(Before-and-after change records)

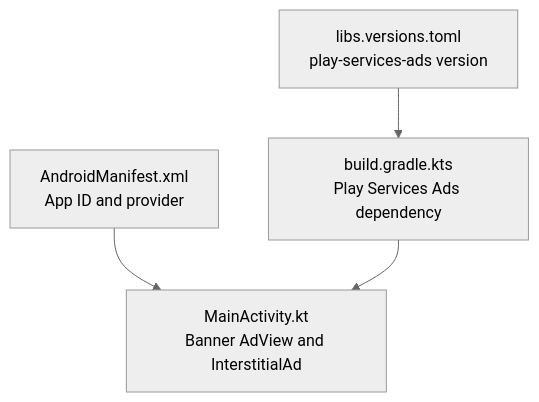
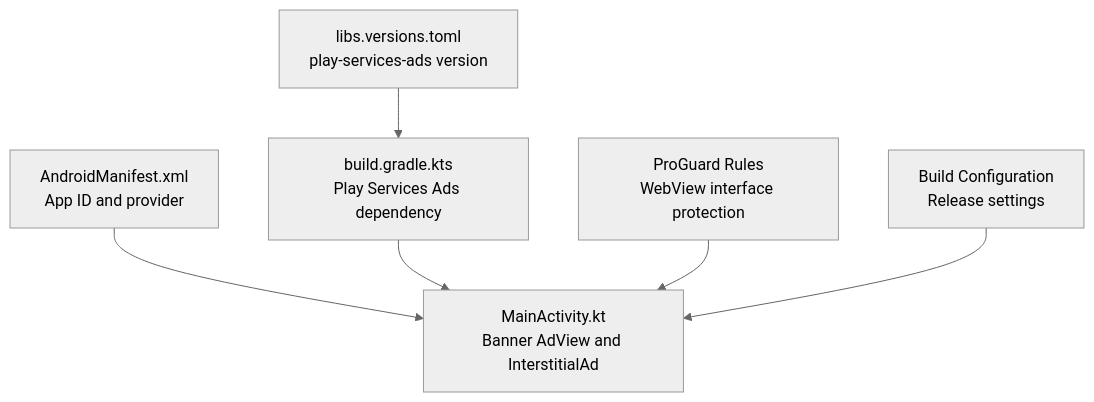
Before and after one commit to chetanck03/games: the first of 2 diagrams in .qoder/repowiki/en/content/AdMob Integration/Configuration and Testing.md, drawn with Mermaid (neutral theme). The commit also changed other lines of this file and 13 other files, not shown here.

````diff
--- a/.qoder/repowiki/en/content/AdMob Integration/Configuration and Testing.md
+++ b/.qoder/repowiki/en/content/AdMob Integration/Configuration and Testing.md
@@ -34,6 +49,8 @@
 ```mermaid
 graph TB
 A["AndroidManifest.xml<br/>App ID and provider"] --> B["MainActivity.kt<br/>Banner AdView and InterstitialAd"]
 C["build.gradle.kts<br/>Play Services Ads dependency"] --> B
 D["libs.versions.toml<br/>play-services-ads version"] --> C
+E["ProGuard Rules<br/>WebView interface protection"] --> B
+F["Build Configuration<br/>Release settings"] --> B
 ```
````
==
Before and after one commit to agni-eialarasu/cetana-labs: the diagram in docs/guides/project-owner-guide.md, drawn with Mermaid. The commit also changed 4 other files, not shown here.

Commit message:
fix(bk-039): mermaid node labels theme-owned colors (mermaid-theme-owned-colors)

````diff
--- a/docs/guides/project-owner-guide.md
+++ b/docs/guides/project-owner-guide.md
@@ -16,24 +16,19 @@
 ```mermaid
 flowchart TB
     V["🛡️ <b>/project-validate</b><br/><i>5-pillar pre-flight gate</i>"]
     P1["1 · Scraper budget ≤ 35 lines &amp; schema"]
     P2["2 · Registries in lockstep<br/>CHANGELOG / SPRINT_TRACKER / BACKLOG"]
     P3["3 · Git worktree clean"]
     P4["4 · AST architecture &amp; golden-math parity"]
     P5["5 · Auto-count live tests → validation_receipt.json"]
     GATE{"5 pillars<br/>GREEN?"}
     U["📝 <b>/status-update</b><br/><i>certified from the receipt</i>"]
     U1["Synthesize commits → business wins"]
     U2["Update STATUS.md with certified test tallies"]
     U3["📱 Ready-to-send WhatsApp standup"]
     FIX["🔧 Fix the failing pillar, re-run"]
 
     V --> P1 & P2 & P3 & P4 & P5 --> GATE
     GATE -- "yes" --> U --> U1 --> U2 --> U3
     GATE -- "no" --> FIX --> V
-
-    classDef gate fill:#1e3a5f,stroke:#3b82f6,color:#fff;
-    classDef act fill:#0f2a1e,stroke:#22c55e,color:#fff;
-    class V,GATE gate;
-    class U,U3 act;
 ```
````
--
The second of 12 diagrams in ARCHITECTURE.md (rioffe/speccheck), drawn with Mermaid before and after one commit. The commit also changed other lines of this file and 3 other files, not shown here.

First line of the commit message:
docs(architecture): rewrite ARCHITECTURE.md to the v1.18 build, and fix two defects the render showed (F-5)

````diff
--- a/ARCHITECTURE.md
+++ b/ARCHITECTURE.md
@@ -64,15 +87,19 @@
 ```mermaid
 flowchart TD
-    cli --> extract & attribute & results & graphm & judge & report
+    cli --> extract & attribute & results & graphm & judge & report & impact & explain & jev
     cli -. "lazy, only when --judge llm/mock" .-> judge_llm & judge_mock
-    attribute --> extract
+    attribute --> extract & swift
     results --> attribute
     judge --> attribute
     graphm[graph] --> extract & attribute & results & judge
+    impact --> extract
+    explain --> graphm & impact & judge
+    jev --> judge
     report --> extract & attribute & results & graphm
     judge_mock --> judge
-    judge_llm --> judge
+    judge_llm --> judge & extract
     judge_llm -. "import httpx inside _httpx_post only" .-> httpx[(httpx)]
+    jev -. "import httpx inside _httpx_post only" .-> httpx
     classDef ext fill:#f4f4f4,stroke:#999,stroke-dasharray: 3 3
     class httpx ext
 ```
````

■ ABOUT THIS TASK
Retrieve each line of the data in which the word "fill" can be found.

■ SOLUTION TO THIS EXERCISE
-    classDef gate fill:#1e3a5f,stroke:#3b82f6,color:#fff;
-    classDef act fill:#0f2a1e,stroke:#22c55e,color:#fff;
     classDef ext fill:#f4f4f4,stroke:#999,stroke-dasharray: 3 3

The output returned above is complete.